Crabgae eau de toilette

Holy Mother of Fruit, my son stinks.

This past Christmas one of our fabulous friends bought us this composting bucket that you feed your household compost plus a few scoops of this stuff called Bokashi (you know, another alternative lifestyle experiment with wheat bran inoculated with a special mixture of effective microbes). The term “Bokashi” is Japanese for “fermented organic matter” and it creates this great compost that is ODOR FREE.

As I had a few garbage bags full of seaweed I thought I would partner the seaweed with my new compost bucket and make some kelp juice. Notice the spigot at the bottom of my compost bucket — hello super green juice full of easily accessible micro-nutrients.

I jammed that bucket full of seaweed and accompanying crabs and earwigs and turned that lid on tight. I was not sure what would happen with the fermentation as I had forgotten to sprinkle the Bokashi throughout the seaweed.

Three weeks later I opened the bucket and things had liquified….somewhat. Imagine a hot crab smoothie in a bull-kelp cup with some crunched ear-wigs smashed bloody-Caesar style along the rim — fermenting in the sun.
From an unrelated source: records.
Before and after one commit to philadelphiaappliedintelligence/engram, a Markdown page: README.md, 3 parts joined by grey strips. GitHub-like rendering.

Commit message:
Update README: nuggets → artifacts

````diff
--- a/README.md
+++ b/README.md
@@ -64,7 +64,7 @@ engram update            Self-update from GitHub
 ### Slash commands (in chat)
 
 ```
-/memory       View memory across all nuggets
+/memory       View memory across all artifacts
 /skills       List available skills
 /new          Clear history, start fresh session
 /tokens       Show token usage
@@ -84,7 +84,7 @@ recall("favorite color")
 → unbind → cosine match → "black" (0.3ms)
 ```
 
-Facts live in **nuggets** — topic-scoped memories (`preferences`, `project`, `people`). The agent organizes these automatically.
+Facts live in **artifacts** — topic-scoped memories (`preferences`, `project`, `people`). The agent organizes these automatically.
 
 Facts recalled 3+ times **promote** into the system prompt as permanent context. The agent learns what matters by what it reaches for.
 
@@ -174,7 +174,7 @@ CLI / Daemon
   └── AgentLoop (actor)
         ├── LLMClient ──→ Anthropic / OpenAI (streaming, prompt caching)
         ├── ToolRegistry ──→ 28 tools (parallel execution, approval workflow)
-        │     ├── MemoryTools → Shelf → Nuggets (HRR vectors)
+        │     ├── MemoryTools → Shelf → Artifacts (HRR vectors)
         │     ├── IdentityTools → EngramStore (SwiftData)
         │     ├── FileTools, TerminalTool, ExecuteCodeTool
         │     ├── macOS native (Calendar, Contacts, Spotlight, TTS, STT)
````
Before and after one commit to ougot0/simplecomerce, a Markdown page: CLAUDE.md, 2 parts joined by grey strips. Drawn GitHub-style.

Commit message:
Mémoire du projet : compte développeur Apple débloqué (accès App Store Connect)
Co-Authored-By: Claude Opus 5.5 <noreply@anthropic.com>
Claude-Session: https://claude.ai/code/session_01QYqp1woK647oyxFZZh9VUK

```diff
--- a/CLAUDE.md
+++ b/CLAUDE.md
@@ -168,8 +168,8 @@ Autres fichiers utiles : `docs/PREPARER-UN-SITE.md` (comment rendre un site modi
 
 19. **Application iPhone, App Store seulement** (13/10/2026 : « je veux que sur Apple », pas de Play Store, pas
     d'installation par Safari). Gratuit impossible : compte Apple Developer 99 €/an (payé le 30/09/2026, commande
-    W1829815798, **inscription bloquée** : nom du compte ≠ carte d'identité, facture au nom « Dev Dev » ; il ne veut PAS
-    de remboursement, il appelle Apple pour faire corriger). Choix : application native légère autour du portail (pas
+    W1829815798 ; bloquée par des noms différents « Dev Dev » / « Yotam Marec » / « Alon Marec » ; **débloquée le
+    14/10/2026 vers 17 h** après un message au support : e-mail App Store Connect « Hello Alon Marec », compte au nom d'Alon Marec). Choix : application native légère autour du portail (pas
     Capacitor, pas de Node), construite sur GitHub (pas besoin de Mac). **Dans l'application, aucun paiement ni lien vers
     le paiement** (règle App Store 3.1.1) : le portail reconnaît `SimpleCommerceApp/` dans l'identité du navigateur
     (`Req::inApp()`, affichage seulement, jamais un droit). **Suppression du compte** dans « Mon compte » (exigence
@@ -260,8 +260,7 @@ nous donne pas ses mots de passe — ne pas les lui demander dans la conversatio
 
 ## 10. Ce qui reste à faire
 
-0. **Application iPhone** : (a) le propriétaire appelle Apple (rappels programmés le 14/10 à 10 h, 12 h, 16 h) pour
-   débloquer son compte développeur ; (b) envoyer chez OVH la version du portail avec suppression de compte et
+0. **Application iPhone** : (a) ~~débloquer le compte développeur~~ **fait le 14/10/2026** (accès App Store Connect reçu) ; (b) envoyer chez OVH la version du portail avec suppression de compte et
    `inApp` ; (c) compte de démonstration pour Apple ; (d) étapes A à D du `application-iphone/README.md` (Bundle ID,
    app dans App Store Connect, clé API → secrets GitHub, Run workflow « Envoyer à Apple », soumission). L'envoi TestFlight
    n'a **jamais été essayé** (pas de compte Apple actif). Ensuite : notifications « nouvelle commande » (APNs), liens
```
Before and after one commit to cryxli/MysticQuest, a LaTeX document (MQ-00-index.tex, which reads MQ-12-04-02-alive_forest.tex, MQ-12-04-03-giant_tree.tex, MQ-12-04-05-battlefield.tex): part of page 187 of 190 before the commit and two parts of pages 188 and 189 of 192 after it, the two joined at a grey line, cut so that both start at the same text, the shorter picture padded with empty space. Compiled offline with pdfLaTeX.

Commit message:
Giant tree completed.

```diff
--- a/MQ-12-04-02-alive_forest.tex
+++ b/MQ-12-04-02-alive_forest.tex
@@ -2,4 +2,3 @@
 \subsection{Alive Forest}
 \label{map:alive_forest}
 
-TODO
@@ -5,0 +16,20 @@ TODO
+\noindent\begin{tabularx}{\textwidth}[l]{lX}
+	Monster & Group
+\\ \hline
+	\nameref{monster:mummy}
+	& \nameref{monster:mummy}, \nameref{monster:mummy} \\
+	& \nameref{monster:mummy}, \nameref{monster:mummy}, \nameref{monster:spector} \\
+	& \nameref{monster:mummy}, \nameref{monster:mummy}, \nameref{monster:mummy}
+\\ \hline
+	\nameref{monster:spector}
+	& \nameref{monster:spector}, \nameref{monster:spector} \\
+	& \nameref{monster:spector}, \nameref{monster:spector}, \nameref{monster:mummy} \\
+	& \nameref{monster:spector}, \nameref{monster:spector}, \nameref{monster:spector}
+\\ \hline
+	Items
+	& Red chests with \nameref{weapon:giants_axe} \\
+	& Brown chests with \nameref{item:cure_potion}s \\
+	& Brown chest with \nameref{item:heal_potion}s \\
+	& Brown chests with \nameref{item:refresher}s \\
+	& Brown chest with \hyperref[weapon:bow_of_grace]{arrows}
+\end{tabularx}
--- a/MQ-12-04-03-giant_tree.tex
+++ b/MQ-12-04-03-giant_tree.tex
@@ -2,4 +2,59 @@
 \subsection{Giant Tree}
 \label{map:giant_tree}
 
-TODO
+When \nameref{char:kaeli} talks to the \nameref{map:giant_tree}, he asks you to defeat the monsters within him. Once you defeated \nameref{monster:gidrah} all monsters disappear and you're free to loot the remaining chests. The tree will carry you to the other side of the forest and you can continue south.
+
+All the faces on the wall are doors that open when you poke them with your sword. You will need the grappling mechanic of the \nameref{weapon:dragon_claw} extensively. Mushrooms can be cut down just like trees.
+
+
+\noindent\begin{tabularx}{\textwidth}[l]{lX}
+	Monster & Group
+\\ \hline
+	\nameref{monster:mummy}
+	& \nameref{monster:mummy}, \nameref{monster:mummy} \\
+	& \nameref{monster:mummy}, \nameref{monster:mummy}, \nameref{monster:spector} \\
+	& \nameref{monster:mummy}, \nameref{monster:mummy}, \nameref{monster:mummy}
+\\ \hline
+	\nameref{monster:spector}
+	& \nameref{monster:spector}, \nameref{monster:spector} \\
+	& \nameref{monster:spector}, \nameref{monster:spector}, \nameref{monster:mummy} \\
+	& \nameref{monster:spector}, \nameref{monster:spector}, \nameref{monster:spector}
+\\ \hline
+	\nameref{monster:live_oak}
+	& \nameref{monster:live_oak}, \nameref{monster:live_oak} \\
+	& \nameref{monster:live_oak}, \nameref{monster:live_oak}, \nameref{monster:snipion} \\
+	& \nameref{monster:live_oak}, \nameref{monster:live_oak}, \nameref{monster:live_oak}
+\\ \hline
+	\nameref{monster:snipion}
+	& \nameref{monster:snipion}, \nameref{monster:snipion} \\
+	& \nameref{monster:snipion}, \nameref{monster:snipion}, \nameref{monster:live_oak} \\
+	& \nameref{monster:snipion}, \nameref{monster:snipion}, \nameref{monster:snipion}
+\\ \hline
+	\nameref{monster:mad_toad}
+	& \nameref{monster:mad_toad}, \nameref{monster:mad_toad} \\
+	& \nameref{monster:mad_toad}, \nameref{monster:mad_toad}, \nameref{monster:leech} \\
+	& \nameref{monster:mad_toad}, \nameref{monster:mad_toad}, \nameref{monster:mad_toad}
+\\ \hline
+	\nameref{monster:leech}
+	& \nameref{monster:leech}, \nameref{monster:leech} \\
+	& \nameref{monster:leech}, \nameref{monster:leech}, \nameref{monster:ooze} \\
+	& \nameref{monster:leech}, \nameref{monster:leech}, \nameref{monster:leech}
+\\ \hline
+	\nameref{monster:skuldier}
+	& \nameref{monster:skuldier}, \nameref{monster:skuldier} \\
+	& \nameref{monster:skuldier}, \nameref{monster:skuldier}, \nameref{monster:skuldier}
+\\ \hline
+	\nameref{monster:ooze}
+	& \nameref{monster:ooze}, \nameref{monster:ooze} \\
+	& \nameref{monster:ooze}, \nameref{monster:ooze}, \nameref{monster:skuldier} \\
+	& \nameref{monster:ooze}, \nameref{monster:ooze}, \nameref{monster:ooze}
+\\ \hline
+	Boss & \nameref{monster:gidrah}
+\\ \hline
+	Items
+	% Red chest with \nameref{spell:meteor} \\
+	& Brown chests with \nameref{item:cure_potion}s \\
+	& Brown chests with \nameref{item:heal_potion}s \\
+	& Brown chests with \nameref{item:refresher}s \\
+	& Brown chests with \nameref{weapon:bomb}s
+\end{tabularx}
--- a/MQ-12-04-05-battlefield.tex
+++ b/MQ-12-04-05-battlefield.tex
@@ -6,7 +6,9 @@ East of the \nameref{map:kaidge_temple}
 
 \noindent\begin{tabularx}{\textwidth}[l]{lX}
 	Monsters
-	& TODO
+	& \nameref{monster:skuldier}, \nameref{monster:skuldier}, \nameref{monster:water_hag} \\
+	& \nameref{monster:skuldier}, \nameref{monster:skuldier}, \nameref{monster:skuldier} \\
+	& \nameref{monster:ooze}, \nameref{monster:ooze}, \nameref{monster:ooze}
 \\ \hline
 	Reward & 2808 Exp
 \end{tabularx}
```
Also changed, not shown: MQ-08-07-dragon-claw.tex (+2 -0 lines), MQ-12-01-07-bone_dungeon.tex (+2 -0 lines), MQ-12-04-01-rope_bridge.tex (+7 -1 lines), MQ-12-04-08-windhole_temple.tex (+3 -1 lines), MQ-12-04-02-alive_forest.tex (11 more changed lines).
That was it.

I know enough that the precious seaweed vomit would need to be diluted — probably 10:1. I poured the thick yellowish green goo into a bucket and ran inside for the rubbermaid of warm soapy bathwater my son Fox had just vacated after a rather intense full-body naked splotching paint session. Once outside I grabbed a stick and feeling somewhat homesteady (I made something from SCRATCH), mixed my kelp liquid supplement with the fruity bathwater.

Now all I had to do was pour it on my plants. I walked inside to find my favorite purple watering can and heard Fox scream loudly. I ran outside to find Fox and Wolf standing on either side of my kelp potion bucket — which was now laying on it’s side. Fox was dripping wet with algae crab piss eau de toilette (crabgae). Wolf had on his look “I’m guilty, but I am going to fight you like a spider monkey before I own this one.”

Someone’s not getting ice-cream tonight.

One clap, two clap, three clap, forty?

By clapping more or less, you can signal to us which stories really stand out.